We were buying lots of fresh fruit and vegetables, quorn chicken, and the amount of biscuits and crisps in the house was allowed to deplete before we bought in more. I stopped drinking as much alcohol, knowing it would be a minimum of 4 smart points per drink. Mum, Dad and Rachel all continued to eat mostly normally, joining me really only for dinners or snacks. There were a few binge nights, when we all had a few sweets from across the road. While I ate my 5 point milkyway, dad and Rachel managed 2 share bags between them. And for once I didn’t feel the need to stuff my face with food. I was saving money! Except I wasn’t really. But I’ll cover that in Part 3. Today’s post is about money you save when you’re losing weight.
I spent a few good long evenings researching recipes and meal plans. Instead of spending £8 or more on a Chinese takeaway, I was finding recipes that were so much cheaper. Even down to my chilli chicken recipe that I posted here a few months ago – if served with rice, it made the perfect substitute for the takeaways I so desperately craved at times. The best part? That recipe came to around £2.20 per serving, and tasted delicious.
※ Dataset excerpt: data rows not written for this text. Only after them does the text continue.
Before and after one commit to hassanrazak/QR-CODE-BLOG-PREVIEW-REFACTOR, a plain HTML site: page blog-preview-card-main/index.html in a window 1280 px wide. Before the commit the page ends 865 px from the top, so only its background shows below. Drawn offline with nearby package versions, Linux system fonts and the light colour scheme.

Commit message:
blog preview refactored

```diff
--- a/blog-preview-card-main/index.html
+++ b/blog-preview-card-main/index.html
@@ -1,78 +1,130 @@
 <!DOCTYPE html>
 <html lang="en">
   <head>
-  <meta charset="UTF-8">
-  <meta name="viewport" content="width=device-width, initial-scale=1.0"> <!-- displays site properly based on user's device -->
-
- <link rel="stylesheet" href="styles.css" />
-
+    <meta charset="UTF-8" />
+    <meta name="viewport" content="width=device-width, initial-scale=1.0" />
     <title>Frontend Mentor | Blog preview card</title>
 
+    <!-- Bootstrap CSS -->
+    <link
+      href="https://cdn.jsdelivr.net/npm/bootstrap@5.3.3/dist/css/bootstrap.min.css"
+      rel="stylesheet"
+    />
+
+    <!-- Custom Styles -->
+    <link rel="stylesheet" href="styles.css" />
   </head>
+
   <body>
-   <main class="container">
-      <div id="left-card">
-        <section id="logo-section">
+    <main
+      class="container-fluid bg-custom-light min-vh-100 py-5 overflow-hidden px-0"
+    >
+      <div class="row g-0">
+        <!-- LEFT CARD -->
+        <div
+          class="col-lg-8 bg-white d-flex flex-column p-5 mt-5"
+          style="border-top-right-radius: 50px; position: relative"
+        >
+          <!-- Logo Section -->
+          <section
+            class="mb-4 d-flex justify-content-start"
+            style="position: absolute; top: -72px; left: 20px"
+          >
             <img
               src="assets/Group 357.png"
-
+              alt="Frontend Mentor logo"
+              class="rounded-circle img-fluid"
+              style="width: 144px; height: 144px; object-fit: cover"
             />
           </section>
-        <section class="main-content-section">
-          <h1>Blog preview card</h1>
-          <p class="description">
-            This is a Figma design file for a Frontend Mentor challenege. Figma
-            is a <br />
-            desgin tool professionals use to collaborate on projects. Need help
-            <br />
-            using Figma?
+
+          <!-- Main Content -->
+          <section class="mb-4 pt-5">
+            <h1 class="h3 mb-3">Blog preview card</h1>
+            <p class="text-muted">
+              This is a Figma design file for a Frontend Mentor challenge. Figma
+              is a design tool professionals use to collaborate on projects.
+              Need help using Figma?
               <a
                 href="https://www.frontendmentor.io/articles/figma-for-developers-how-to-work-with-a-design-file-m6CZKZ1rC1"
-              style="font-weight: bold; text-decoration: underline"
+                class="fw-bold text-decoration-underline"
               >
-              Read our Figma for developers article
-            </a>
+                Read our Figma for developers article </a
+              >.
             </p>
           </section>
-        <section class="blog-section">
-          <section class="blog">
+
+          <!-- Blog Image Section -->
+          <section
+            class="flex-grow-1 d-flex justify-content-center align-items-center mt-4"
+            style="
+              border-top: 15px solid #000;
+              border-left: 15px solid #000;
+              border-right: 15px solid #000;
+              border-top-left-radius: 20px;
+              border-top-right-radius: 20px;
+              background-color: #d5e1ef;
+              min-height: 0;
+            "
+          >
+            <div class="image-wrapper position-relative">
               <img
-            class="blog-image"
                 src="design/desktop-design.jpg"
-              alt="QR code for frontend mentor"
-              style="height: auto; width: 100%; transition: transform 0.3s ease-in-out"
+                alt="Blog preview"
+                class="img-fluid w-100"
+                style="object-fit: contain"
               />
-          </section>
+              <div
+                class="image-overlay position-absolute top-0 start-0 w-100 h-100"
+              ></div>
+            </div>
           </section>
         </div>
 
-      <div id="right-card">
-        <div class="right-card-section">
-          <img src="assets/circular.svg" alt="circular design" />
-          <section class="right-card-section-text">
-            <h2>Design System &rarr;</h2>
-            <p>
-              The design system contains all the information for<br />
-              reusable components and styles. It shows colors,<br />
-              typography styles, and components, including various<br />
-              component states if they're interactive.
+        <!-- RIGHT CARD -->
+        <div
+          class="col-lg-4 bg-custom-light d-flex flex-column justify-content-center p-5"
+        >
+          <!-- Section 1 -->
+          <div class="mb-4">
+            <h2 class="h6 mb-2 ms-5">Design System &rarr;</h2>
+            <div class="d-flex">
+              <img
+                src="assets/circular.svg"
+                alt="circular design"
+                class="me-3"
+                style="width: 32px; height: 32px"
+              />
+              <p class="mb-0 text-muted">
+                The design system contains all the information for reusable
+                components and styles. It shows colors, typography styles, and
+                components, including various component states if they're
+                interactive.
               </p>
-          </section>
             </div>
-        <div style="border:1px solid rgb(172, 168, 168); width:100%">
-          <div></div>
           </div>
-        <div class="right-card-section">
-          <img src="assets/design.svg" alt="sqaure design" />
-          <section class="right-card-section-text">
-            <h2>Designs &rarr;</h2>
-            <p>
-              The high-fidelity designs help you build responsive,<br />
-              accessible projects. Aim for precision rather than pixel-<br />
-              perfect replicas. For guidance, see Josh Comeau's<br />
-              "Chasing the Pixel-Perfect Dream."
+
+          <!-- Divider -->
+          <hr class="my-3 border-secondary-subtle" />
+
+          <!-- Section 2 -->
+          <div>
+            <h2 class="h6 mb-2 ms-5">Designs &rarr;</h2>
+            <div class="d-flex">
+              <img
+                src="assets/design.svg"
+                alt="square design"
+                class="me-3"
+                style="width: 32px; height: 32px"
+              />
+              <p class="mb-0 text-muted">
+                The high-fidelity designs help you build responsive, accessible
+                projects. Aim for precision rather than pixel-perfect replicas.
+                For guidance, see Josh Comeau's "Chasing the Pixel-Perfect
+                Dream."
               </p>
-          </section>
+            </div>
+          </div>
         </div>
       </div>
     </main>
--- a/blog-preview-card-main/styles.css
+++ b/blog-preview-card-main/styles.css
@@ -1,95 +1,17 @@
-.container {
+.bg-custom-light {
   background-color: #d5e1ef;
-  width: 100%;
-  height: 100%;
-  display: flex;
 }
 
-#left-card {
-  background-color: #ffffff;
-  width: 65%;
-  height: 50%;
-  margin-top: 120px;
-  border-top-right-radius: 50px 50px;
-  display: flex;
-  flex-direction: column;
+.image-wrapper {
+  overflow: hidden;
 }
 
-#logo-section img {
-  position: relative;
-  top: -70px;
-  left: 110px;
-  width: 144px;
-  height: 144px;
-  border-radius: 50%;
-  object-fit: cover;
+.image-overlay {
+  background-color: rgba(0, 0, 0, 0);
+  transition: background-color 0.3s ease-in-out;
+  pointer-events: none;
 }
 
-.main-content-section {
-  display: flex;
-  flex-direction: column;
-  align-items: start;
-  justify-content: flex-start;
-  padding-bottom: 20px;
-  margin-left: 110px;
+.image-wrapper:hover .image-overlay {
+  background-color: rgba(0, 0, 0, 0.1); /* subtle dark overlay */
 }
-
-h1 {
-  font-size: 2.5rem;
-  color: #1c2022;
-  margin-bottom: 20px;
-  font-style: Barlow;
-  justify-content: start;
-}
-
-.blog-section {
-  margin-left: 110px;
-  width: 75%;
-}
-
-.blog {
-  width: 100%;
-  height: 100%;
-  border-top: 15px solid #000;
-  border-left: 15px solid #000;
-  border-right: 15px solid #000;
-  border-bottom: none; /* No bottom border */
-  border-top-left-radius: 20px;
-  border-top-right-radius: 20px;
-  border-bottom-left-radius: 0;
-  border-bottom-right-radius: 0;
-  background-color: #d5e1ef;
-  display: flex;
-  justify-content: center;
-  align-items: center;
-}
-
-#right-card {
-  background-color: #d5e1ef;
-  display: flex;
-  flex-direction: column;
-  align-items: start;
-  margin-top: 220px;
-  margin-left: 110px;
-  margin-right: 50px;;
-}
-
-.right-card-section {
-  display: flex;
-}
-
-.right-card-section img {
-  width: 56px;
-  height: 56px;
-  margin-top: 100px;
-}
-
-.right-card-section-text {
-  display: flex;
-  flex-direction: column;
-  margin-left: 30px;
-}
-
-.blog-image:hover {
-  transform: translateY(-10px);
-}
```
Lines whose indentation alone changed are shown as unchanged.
A bag of apples, or a bunch of bananas, cost less than a multipack of crisps. And they certainly last me longer! If you bulk buy fruit and vegetables, prepare them, and freeze what can be frozen, you’ll find yourself saving money. For example, buy the vegetables in the reduced packages. They may look a little funny, or have a best before date of that day, but these are still perfect! You can prepare them and put them into individual freezer bags for storage, or you can make soups and freeze them! Frozen vegetables from the shops are also incredibly well priced – so much cheaper than buying fresh too.
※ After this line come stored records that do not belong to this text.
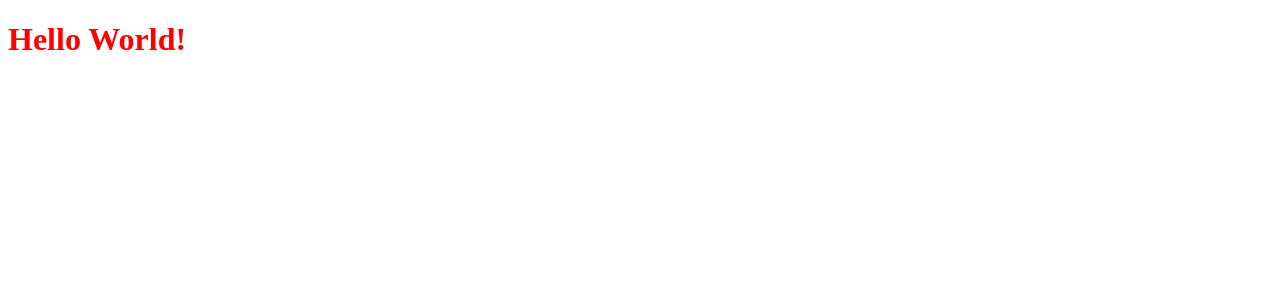
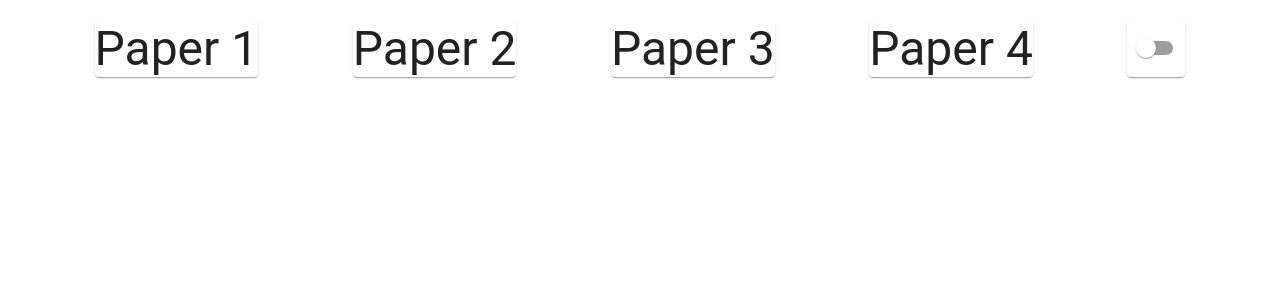
Before and after one commit to ivansychev/guessing-game, a React app: page / in a window 1280 px wide. Shown: the top 300 px of the page. Built offline with nearby package versions, Linux system fonts and the light colour scheme; the HTML template or start-up script is replaced by a standard one.

Commit message:
added theming

```diff
--- a/src/App.tsx
+++ b/src/App.tsx
@@ -1,17 +1,21 @@
-import { ThemeProvider } from "styled-components";
-import { StyledGreeting } from "./Hello.styled";
-import { light, dark } from "./Theme.styled";
-import { useState } from "react";
+import { CssBaseline, Switch, Typography } from "@mui/material";
+import { ThemeProvider } from "@mui/material/styles";
+import { lightTheme, darkTheme } from "./Theme.styled";
+import { useCallback, useState } from "react";
+import { Header } from "./header/Header";
 
 
 const App = (): JSX.Element => {
-    const [currentTheme, setCurrentTheme] = useState(light)
+    const [currentTheme, setCurrentTheme] = useState(lightTheme)
+
+    const handleChange = useCallback(() => {
+        setCurrentTheme(curr => curr === lightTheme ? darkTheme : lightTheme)
+    },[])
 
     return (
         <ThemeProvider theme={currentTheme}>
-            <StyledGreeting>
-                Hello World!
-            </StyledGreeting>
+            <CssBaseline/>
+            <Header handleThemeChange={handleChange}/>
         </ThemeProvider>
     )
 }
--- a/src/Hello.styled.ts
+++ /dev/null
@@ -1,5 +0,0 @@
-import styled from "styled-components";
-
-export const StyledGreeting = styled.h1(({ theme }) => ({
-    color: theme.colors.text
-}));
--- a/src/Theme.styled.ts
+++ b/src/Theme.styled.ts
@@ -1,13 +1,13 @@
-export const light = {
-    name: "light-theme",
-    colors: {
-        text: "red"
-    },
-};
+import { createTheme } from "@mui/material";
 
-export const dark = {
-    name: "dark-theme",
-    colors: {
-        text: "green"
-    },
-};
+export const darkTheme = createTheme({
+    palette: {
+        mode: "dark"
+    }
+});
+
+export const lightTheme = createTheme({
+    palette: {
+        mode: "light"
+    }
+});
--- /dev/null
+++ b/src/header/Header.styled.ts
@@ -0,0 +1,6 @@
+import styled from "styled-components";
+
+export const HeaderStyled = styled.h1(() => ({
+    display: "flex",
+    justifyContent: "space-evenly"
+}));
--- /dev/null
+++ b/src/header/Header.tsx
@@ -0,0 +1,25 @@
+import { HeaderStyled } from "./Header.styled";
+import { Paper, Switch, Typography } from "@mui/material";
+import { ChangeEvent, FC } from "react";
+
+export const Header: FC<{
+    handleThemeChange: (event: ChangeEvent<HTMLInputElement>, checked: boolean) => void
+}> = ({ handleThemeChange }) => (
+    <HeaderStyled>
+        <Paper>
+            <Typography variant="h3">Paper 1</Typography>
+        </Paper>
+        <Paper>
+            <Typography variant="h3">Paper 2</Typography>
+        </Paper>
+        <Paper>
+            <Typography variant="h3">Paper 3</Typography>
+        </Paper>
+        <Paper>
+            <Typography variant="h3">Paper 4</Typography>
+        </Paper>
+        <Paper>
+            <Switch onChange={handleThemeChange} />
+        </Paper>
+    </HeaderStyled>
+)
```
Also changed, not shown: package.json (+7 -0 lines), 2 other files (tests, documents, lock files or other folders).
Scanning the frozen aisles and the reduced sections are always a good idea, and when you start with the mindset that you want to eat healthier you will start to reduce your portion sizes and snacks, making your money stretch further in both respects.
So I think we’ve covered it – losing weight, can save you money. If you cut out on the takeaways, the meals out, the snacks, and the full priced pre-prepared ready meals. You learn to become shopper savvy, and that the more work/effort put into a food before it reaches the shelves, the more additives and more expensive it will be when you buy it.
However, what of the costs of losing weight? Surely there must be some reason we choose to eat the way we do? Well, check back for Part 3 to find out the costs of losing weight.
Necessary cookies are absolutely essential for the website to function properly. This category only includes cookies that ensures basic functionalities and security features of the website. These cookies do not store any personal information.
Any cookies that may not be particularly necessary for the website to function and is used specifically to collect user personal data via analytics, ads, other embedded contents are termed as non-necessary cookies. It is mandatory to procure user consent prior to running these cookies on your website.